- STORED DATA:
•••••

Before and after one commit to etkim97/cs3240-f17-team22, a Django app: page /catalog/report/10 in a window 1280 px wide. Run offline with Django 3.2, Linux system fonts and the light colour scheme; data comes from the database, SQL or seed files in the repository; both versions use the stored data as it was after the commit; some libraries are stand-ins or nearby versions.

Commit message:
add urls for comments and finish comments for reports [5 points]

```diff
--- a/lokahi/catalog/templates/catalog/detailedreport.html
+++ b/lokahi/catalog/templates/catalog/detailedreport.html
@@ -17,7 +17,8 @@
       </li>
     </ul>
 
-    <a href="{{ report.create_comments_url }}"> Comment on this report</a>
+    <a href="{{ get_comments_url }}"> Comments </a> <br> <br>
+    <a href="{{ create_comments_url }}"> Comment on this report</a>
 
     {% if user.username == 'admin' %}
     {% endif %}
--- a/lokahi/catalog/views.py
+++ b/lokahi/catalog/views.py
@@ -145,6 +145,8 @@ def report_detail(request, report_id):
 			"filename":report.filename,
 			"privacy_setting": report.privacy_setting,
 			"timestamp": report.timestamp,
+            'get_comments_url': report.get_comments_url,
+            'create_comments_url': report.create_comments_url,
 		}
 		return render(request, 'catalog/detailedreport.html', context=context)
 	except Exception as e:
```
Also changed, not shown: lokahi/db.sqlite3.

•••••

- PROBLEM REQUIREMENTS:
Every line above should be written out again exactly as it stands.

- WRITTEN RESPONSE:
Before and after one commit to etkim97/cs3240-f17-team22, a Django app: page /catalog/report/10 in a window 1280 px wide. Run offline with Django 3.2, Linux system fonts and the light colour scheme; data comes from the database, SQL or seed files in the repository; both versions use the stored data as it was after the commit; some libraries are stand-ins or nearby versions.

Commit message:
add urls for comments and finish comments for reports [5 points]

```diff
--- a/lokahi/catalog/templates/catalog/detailedreport.html
+++ b/lokahi/catalog/templates/catalog/detailedreport.html
@@ -17,7 +17,8 @@
       </li>
     </ul>
 
-    <a href="{{ report.create_comments_url }}"> Comment on this report</a>
+    <a href="{{ get_comments_url }}"> Comments </a> <br> <br>
+    <a href="{{ create_comments_url }}"> Comment on this report</a>
 
     {% if user.username == 'admin' %}
     {% endif %}
--- a/lokahi/catalog/views.py
+++ b/lokahi/catalog/views.py
@@ -145,6 +145,8 @@ def report_detail(request, report_id):
 			"filename":report.filename,
 			"privacy_setting": report.privacy_setting,
 			"timestamp": report.timestamp,
+            'get_comments_url': report.get_comments_url,
+            'create_comments_url': report.create_comments_url,
 		}
 		return render(request, 'catalog/detailedreport.html', context=context)
 	except Exception as e:
```
Also changed, not shown: lokahi/db.sqlite3.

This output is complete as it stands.